Here’s why I think Morocco is just about the best destination in the world right now. Apart from the guaranteed sunshine (especially useful in Winter/Spring), the rich, exotic, hugely beguiling architectural and cultural heritage, the often very decent, distinctive cuisine, the good infrastructure, the friendly people with whom you can easily converse in your schoolboy French, the beaches, deserts, cities and mountains, and the fact that it’s only three and half hours’ flight from London, what I love above all is this: finally you can become one of those people.
I mean those beautiful people I mentioned earlier, like the ones I saw photographed in a coffee table book of Morocco in the 1970s in the gift shop at the Jardin Majorelle: the ones who were besties with Yves St Laurent or Christopher Gibbs or Mick Jagger or Jimi Hendrix and got to hang out with them in their pads in Tangier or Essaouira or Fez or Marrakech and lives like a cross between Brideshead Revisited and the Arabian Nights, in the days when only the really privileged could do that kind of thing. Louche and decadent, yet cultured and chic; cushioned from the horrors of the real world in their fantastically lovely riads with nothing to do all day but sip freshly squeezed orange juice and Moroccan tea, and sprawl by the pool in gardens bright with sinuous rills where blossom many an incense bearing tree…
Well in Marrakech today you can do all that too. There’s now a superabundance of riads and boutique hotels where you can have exactly that experience. We visited two of them, they were the perfect combination – one 20 miles out of town in the countryside, one in the suburb of Marrakech known as La Palmeraie because of all the palms – and I recommend them both hugely.
First Kasbah Angour, the place I mentioned at the beginning. This is a fortress-like structure, perched on a hill with gorgeous views of the snow-capped High Atlas mountains in the distance, and sits near Toubkal National Park which you can easily reach by foot from the hotel. It’s a great base from which to begin guided walking or jeep expeditions into the mountains, with gorgeous landscaped gardens and a pool in which to chill and recover from the day’s exertions. And the surrounding countryside is idyllic.

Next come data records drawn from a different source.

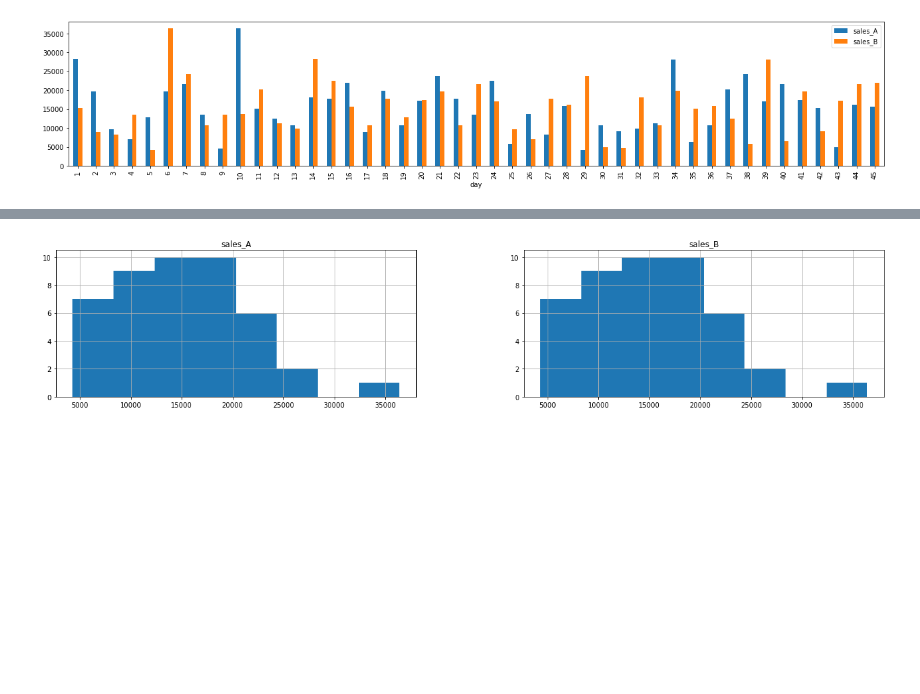
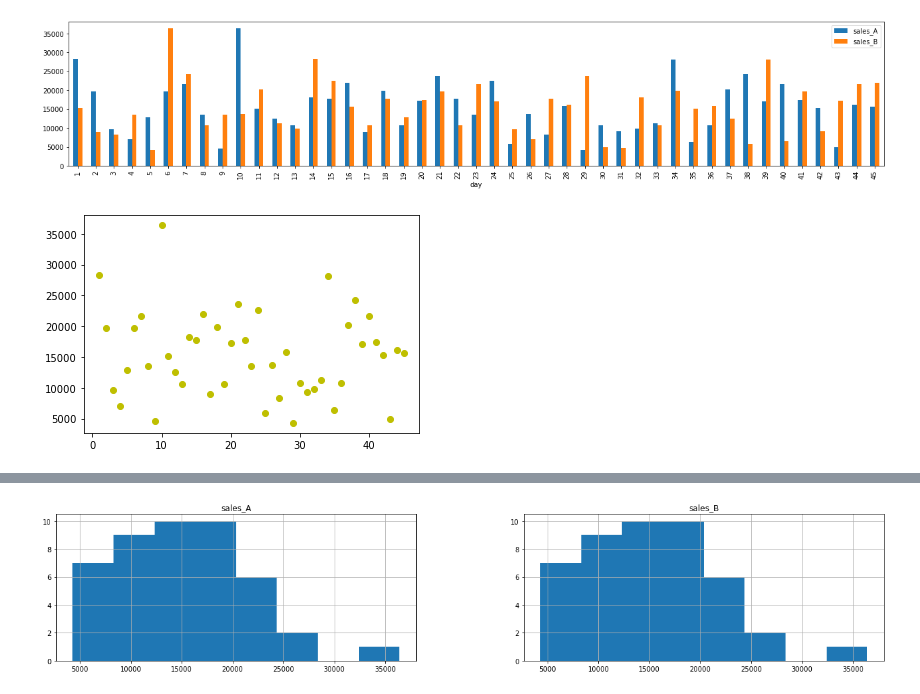
Before and after one commit to vasilisapp/autosale, a Jupyter notebook: sales_analysis.ipynb, the cells around one changed output, grey strips where cells are left out. Drawn from its saved outputs; the diff is of its cells as text; code cells hidden in the pictures; blank space fills up the shorter version.

```diff
--- a/sales_analysis.ipynb
+++ b/sales_analysis.ipynb
@@ -30,6 +37,10 @@ memory usage: 1.1 KB
 df.plot.bar(figsize = (22,4));
 # %% [output]
 [figure]
+# %%
+plt.scatter(x = df.index,y = df.sales_A, c = 'y');
+# %% [output]
+[figure, added]
 # %%
 df.plot();
 # %% [output]
```
Also changed, not shown: parts of 9 cells of this notebook.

One day, the Fawn and I ambled without a guide through a nearby village into olive groves where Berber women tended their flocks of sheep – the leading sheep hobbled with rope – and we followed the course of a shallow river to a magical grove of silver birches, while bulbuls chirrupped about us in the trees. We were the only tourists for miles, or so it felt. I’d definitely go back.
Our second stop, was Jnane Tamsna, the property of Oxford ethno-botanist Gary Martin and his French Senegalese designer wife Meryanne Loum-Martin, so, as you may imagine, both the lush gardens abundant with sweet scents and unusual specimens and the interiors are stunning. There are five pools and a tennis court dotted around the estate and you don’t really feel like you’re at a hotel, more like a house guest at rich friend’s pad. The main problem with Jnane Tamsna is that it’s so chilled you may feel disinclined to do any tourism. It’s not helped by the fact that the food, especially dinner – Med-Moroccan fusion dishes made with produce from the organic gardens, is easily the match for anything you’ll find in town. Mind you, the great thing about Marrakech is that apart from the Jardin Majorelle, the Secret Garden, and a couple of old palaces (if you can be bothered), there’s really not a lot you have to see. Next time I go there – and I will go back, it’s that good – I’m just going to spend the whole time by the pool with a book. Why not? It’s a holiday not a cultural A level.